Record set START

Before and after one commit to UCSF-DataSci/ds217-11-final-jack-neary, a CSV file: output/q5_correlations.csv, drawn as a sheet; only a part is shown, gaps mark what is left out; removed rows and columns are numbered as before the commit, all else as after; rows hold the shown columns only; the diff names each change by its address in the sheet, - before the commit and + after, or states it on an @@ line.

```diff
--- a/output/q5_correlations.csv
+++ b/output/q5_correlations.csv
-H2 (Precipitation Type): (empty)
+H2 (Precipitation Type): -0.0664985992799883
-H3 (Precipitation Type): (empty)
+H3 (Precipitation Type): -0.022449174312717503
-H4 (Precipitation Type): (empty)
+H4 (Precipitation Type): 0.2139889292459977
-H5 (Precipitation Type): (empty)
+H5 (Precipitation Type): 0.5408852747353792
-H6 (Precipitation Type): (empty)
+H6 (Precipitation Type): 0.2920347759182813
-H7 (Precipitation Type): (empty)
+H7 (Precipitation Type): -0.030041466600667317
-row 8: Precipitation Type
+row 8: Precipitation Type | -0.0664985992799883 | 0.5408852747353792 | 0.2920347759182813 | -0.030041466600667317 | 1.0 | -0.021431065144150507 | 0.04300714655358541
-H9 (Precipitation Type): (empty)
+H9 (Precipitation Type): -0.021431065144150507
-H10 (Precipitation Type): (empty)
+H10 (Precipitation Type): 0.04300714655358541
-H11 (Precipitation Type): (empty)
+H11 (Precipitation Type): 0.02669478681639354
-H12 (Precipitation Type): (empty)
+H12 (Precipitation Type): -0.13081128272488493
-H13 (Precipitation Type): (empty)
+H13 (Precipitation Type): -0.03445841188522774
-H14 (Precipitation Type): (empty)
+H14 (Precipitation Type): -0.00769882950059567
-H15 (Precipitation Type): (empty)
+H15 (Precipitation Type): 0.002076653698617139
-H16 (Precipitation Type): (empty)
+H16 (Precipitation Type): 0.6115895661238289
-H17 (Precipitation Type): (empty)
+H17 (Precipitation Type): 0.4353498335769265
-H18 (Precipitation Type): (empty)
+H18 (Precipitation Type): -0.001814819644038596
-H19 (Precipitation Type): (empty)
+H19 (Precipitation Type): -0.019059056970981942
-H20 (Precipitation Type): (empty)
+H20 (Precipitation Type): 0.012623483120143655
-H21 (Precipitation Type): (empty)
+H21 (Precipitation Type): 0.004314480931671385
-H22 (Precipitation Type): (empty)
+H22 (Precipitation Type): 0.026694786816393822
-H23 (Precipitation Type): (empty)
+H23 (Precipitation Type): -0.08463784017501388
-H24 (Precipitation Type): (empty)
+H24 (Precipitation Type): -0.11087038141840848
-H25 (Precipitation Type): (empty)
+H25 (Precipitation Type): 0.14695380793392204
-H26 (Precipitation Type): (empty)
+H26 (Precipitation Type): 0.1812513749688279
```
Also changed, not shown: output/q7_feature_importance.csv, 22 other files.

Record set END
Record set START

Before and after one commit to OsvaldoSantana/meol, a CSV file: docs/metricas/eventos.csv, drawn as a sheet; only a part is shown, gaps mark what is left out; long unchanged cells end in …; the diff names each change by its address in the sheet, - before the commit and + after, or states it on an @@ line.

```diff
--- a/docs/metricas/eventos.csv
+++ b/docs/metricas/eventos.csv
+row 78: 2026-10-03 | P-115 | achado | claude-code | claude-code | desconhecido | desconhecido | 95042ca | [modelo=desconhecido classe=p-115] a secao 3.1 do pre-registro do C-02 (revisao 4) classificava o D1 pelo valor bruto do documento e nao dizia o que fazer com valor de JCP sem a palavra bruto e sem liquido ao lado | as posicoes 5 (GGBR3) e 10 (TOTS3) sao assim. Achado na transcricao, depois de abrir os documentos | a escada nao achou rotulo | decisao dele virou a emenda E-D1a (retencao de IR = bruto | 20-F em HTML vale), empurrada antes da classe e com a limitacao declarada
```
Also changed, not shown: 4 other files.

Record set END

Copy all lines of the preceding data that hold the word "other".

Also changed, not shown: output/q7_feature_importance.csv, 22 other files.
Also changed, not shown: 4 other files.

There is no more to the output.